A mentor can only help as much because it is the players who will have to go out there and perform the "actual task", the legendary Sunil Gavaskar said on the appointment of Mahendra Singh Dhoni as the Indian team mentor for the T20 World Cup.
India will play Pakistan on Sunday in the Super 12s and Gavaskar feels that in this format Virat Kohli's team can't be termed clear favourites.
"Mentor can't do much," Gavaskar told a television channel. "Yes, he can help you prepare in change room as it’s a fast-paced game and if needed, help you tweak the tactic.
"May be speak to batters and bowlers during time-out, so the move to employ Dhoni is a good one but Dhoni will be in the change room and it’s the players who have to perform the actual task in the middle. How they handle pressure would determine what the result will be," Gavaskar said.
Gavaskar feels Kohli will feel lesser pressure now that he has decided to quit captaincy in the T20 format.
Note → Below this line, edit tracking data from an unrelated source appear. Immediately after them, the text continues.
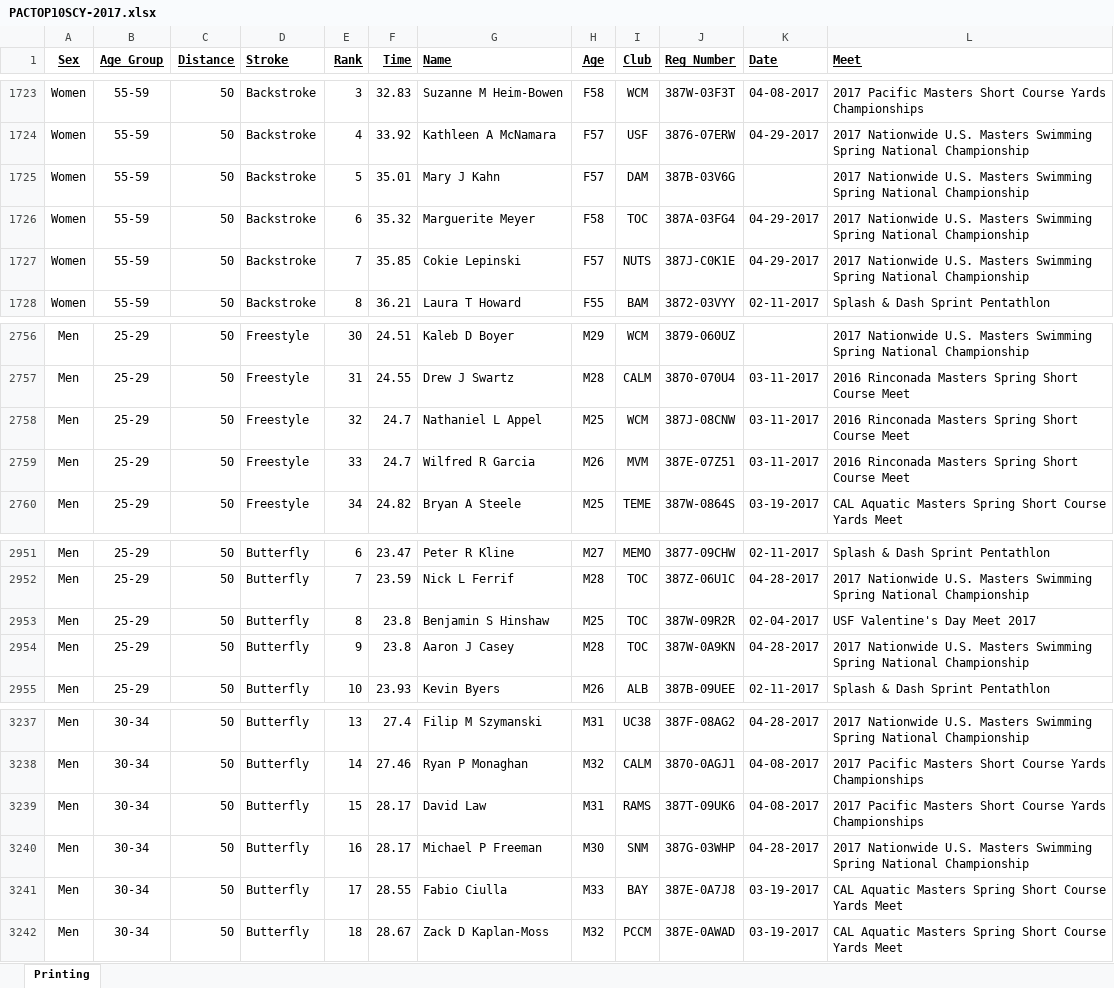
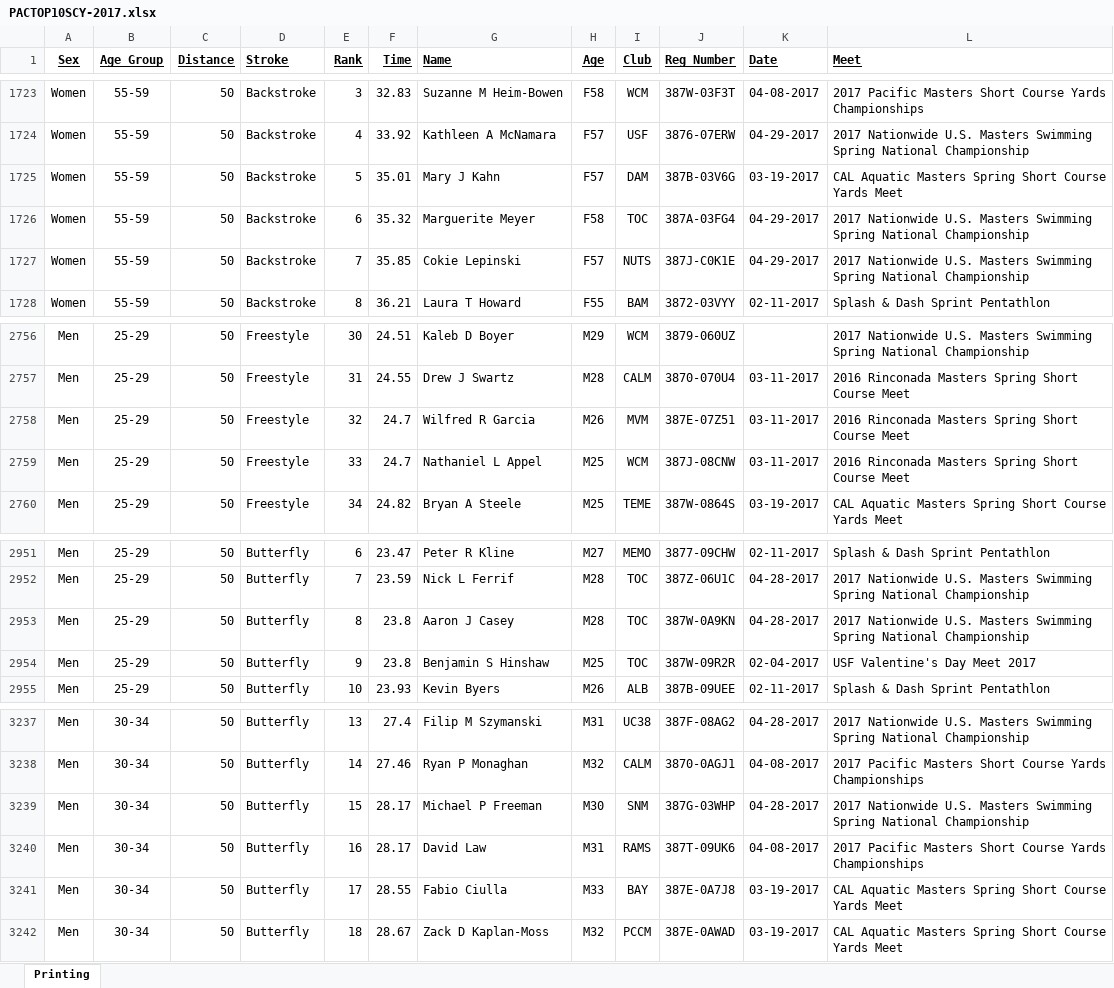
Before and after one commit to bobup/PMSTopTen, an Excel workbook: SeasonData/Season-2017/SourceData-2017/PACTOP10SCY-2017.xlsx, sheet Printing, drawn as a sheet; only a part is shown, gaps mark what is left out; values as stored, in another font and other column widths than the file's, no borders; the diff covers the shown part only; the diff names each change by its address in the sheet, - before the commit and + after, or states it on an @@ line.

```diff
--- a/SeasonData/Season-2017/SourceData-2017/PACTOP10SCY-2017.xlsx (sheet Printing)
+++ b/SeasonData/Season-2017/SourceData-2017/PACTOP10SCY-2017.xlsx (sheet Printing)
-K1725 (Date): (empty)
+K1725 (Date): 03-19-2017
-L1725 (Meet): 2017 Nationwide U.S. Masters Swimming Spring National Championship
+L1725 (Meet): CAL Aquatic Masters Spring Short Course Yards Meet
-G2758 (Name): Nathaniel L Appel
+G2758 (Name): Wilfred R Garcia
-H2758 (Age): M25
+H2758 (Age): M26
-I2758 (Club): WCM
+I2758 (Club): MVM
-J2758 (Reg Number): 387J-08CNW
+J2758 (Reg Number): 387E-07Z51
-G2759 (Name): Wilfred R Garcia
+G2759 (Name): Nathaniel L Appel
-H2759 (Age): M26
+H2759 (Age): M25
-I2759 (Club): MVM
+I2759 (Club): WCM
-J2759 (Reg Number): 387E-07Z51
+J2759 (Reg Number): 387J-08CNW
-G2953 (Name): Benjamin S Hinshaw
+G2953 (Name): Aaron J Casey
-H2953 (Age): M25
+H2953 (Age): M28
-J2953 (Reg Number): 387W-09R2R
+J2953 (Reg Number): 387W-0A9KN
-K2953 (Date): 02-04-2017
+K2953 (Date): 04-28-2017
-L2953 (Meet): USF Valentine's Day Meet 2017
+L2953 (Meet): 2017 Nationwide U.S. Masters Swimming Spring National Championship
-G2954 (Name): Aaron J Casey
+G2954 (Name): Benjamin S Hinshaw
-H2954 (Age): M28
+H2954 (Age): M25
-J2954 (Reg Number): 387W-0A9KN
+J2954 (Reg Number): 387W-09R2R
-K2954 (Date): 04-28-2017
+K2954 (Date): 02-04-2017
-L2954 (Meet): 2017 Nationwide U.S. Masters Swimming Spring National Championship
+L2954 (Meet): USF Valentine's Day Meet 2017
-G3239 (Name): David Law
+G3239 (Name): Michael P Freeman
-H3239 (Age): M31
+H3239 (Age): M30
-I3239 (Club): RAMS
+I3239 (Club): SNM
-J3239 (Reg Number): 387T-09UK6
+J3239 (Reg Number): 387G-03WHP
-K3239 (Date): 04-08-2017
+K3239 (Date): 04-28-2017
-L3239 (Meet): 2017 Pacific Masters Short Course Yards Championships
+L3239 (Meet): 2017 Nationwide U.S. Masters Swimming Spring National Championship
-G3240 (Name): Michael P Freeman
+G3240 (Name): David Law
-H3240 (Age): M30
+H3240 (Age): M31
-I3240 (Club): SNM
+I3240 (Club): RAMS
-J3240 (Reg Number): 387G-03WHP
+J3240 (Reg Number): 387T-09UK6
-K3240 (Date): 04-28-2017
+K3240 (Date): 04-08-2017
-L3240 (Meet): 2017 Nationwide U.S. Masters Swimming Spring National Championship
+L3240 (Meet): 2017 Pacific Masters Short Course Yards Championships
```
Also changed, not shown: 54 edited cells elsewhere in this sheet, SeasonData/Season-2017/SourceData-2017/PACTop10LCM-2017.xlsx, SeasonData/Season-2017/SourceData-2017/PACTop10SCM-2017.xlsx, 11 other files.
"When you become a captain, you can't just think about yourself, he has to speak to a batter who is going through a bad patch or discuss strategies with a bowler.
"Amid all this, one tends to neglect his own form. When you don't have that pressure, you can focus on your own game. I think it will be good for Virat that after T20 World Cup, he doesn't have to think about responsibilities.
"So, he can focus on his own game and score as many runs as possible," he added.
Gavaskar, one of the most respected voices in world cricket, also pointed out that India's failure to win knock-out games in global tournaments has been primarily due to the faulty team selections.
"India's problem in big matches has been team combination. If they would have got final XI selection right in knock out games, they would have had less problems. At times, your thought process is different," he said.
"In knock-outs and finals, you should bat first, put runs on the board, whatever you put, 140 may be, the other team has to score and it's not always easy to score at seven runs per over in international cricket," he explained.
"So when we haven't batted first, in a chase, if you lose one or two wickets, you consolidate and then catch up becomes a problem and they (Indian batters) have been found wanting."
In T20 cricket, Gavaskar has found one flaw with the Indian batting and that's losing momentum between overs 7 and 12.
"India's batting weakness has been in the overs after Powerplay, between 7 and 12. After 7 overs, we start struggling. It will be great if we can bat well in those four to five overs and score 40 runs," he said.
But Gavaskar was pretty clear that India do not start as favourites.
"In T20 cricket, it's not difficult to beat any team. Yes, in Tests, you can say that whether you have that kind of depth in batting or bowling matters. But in T20, no team is favourite and the team that makes less mistakes will win," he said.
Gavaskar had one advice for the teams. "Just giving it your all at times might not be sufficient. With hard work you also need to use your brain."